(Beginning of Given data)

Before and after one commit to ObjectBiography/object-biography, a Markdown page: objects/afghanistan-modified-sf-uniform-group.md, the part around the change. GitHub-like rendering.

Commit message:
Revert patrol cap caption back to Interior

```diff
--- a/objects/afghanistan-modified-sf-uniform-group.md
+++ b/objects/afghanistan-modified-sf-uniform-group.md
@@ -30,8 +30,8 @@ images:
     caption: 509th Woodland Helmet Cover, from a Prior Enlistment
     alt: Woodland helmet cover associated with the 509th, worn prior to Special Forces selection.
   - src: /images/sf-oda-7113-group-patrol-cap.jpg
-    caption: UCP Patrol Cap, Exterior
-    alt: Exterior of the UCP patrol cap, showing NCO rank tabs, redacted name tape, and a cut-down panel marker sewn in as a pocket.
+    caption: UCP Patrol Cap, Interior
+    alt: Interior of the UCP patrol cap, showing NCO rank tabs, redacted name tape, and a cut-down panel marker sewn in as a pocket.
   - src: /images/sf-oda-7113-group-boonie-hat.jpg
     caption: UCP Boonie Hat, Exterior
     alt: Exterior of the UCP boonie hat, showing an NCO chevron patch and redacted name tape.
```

(End of Given data)

- **Your task**:
From the records, copy out each line that includes the string "caption".

- **The completed task**:
Revert patrol cap caption back to Interior
     caption: 509th Woodland Helmet Cover, from a Prior Enlistment
-    caption: UCP Patrol Cap, Exterior
+    caption: UCP Patrol Cap, Interior
     caption: UCP Boonie Hat, Exterior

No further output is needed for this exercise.